Now, Chandler writes, “open carry supporters point to the 90s as an indication that predictions of increased violence from loosened gun laws are overblown. In 1995, then-Governor George W. Bush signed a concealed carry bill into law. Firearm homicides in Texas declined 30 to 40 percent in the ensuing decades.”

Texas Carry Chief Instructor Matt Harrell told KFDM News’ Sarai Demien that the right to openly carry his handgun is something Texas Carry has been striving to make legal in the state of Texas for years. “Our group we are the only ones to really put out the licensed open carry bill which has been a point of contention that's kinda polarized some of the gun groups," he said.

The Waco shootout should not be part of the conversation, Harrell said. "I don't think that that incident really has that much bearing on what we're doing on open carry. Without the facts of the case I'm hesitant to go too deep into but I would like to know how many of the individuals were licensed holders, how many individuals were intoxicated," he said.

IN THE COURTS

D.C. weighing appeal of court ruling that loosens gun control law

A federal judge on May 18 ruled unconstitutional a District of Columbia law requiring “good reason” for an applicant to be granted a permit to carry a concealed weapon. The ruling could spur other Constitutional challenges of similar “good reason” clauses in nine remaining “may issue” states.

The ruling guts a DC law passed in September that allows police to use “discretion” in granting licenses to Washington residents applying for a permit to carry concealed firearms in public.
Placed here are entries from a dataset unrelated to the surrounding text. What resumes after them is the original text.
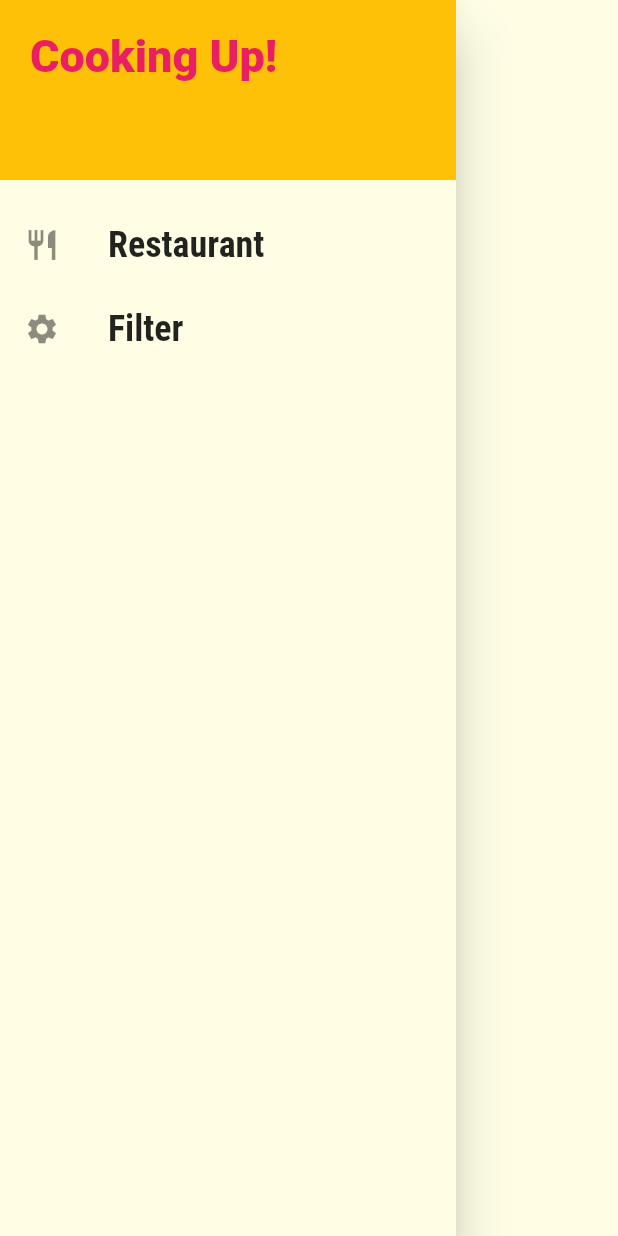
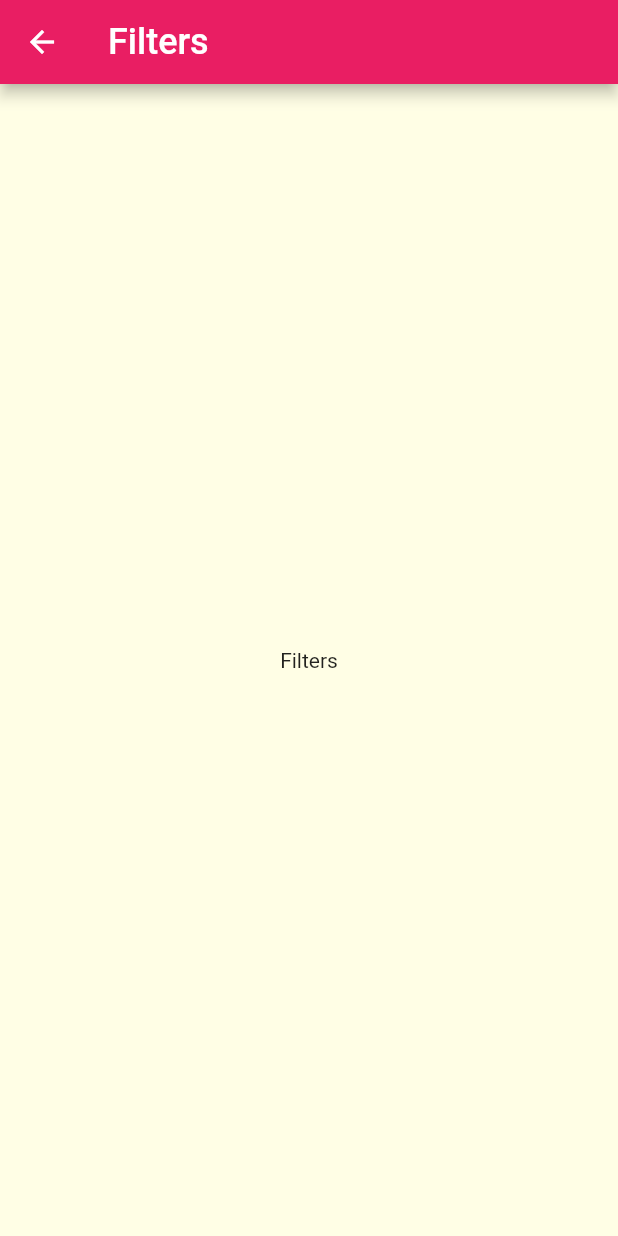
Before and after one commit to pd28CSE/Flutter_Meals_App_New, a Flutter app: the MainDrawer widget shown alone on an empty page, opened directly, after a tap on "Filter", on a phone screen of 412 x 824 dp. Run offline on Flutter 3.47's test engine with Material 2 defaults, Android fonts, the phone set to English and light mode, and no system bars; network calls fail.

Commit message:
connects Drawer Restaurant and Filter to tabs_screen and filters_screen

```diff
--- a/lib/main.dart
+++ b/lib/main.dart
@@ -5,6 +5,7 @@ import './screens/category_meals_screen.dart';
 import './screens/meal_detail_screen.dart';
 import 'screens/page_not_found_error_screen.dart';
 import './screens/tabs_screen.dart';
+import './screens/filters_screen.dart';
 
 void main() => runApp(const MyApp());
 
@@ -46,6 +47,7 @@ class MyApp extends StatelessWidget {
         CategoriesScreen.routeName: (cntxt) => const CategoriesScreen(),
         CategoryMealsScreen.routeName: (cntxt) => CategoryMealsScreen(),
         // MealDetailScreen.routeName: (cntxt) => MealDetailScreen(),
+        FiltersScreen.routeName: (cntxt) => const FiltersScreen(),
       },
       onGenerateRoute: (settings) {
         if (settings.name == MealDetailScreen.routeName) {
--- /dev/null
+++ b/lib/screens/filters_screen.dart
@@ -0,0 +1,18 @@
+import 'package:flutter/material.dart';
+
+class FiltersScreen extends StatelessWidget {
+  static const String routeName = 'filters-screen';
+  const FiltersScreen({super.key});
+
+  @override
+  Widget build(BuildContext context) {
+    return Scaffold(
+      appBar: AppBar(
+        title: const Text('Filters'),
+      ),
+      body: Center(
+        child: Text('Filters'),
+      ),
+    );
+  }
+}
--- a/lib/widgets/main_drawer.dart
+++ b/lib/widgets/main_drawer.dart
@@ -1,4 +1,7 @@
 import 'package:flutter/material.dart';
+
+import '../screens/tabs_screen.dart';
+import '../screens/filters_screen.dart';
 
 class MainDrawer extends StatelessWidget {
   const MainDrawer({super.key});
@@ -43,10 +46,10 @@ class MainDrawer extends StatelessWidget {
             height: 15,
           ),
           buildFiter(Icons.restaurant, 'Restaurant', () {
-            print('Restaurant');
+            Navigator.of(context).pushNamed(TabsScreen.routeName);
           }),
           buildFiter(Icons.settings, 'Filter', () {
-            print('Filter');
+            Navigator.of(context).pushNamed(FiltersScreen.routeName);
           }),
         ],
       ),
```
The law required applicants to show “good reason to fear injury to his or her person or property” or “any other proper reason for carrying a pistol,” before the District’s police department would approve the request.

D.C. Mayor Muriel E. Bowser said on May 19 that the District was still reviewing legal options, but she promised the Washington Post that she’d continue to “fight to ensure the District has the safest gun laws in the nation.”

In a May 19 interview on NewsChannel 8, D.C. Police Chief Cathy L. Lanier said without the “good reason” clause, anyone seeking a gun in the District would no longer have to provide a reason.

Of course, legal scholars and gun owners question the audacity of a government agency that demands citizens present a “good cause” to exercise a fundamental human right guaranteed in the Constitution. The May 18 federal ruling apparently agrees with that view, clearly stating that requiring a citizen have a “good cause” clause into its law is oppressive and unconstitutional.

In addition to the District of Columbia, Puerto Rico and Guam, the following are "may-issue" states: California, Connecticut, Delaware, Hawaii, Maryland, Massachusetts, New Jersey, New York and Rhode Island.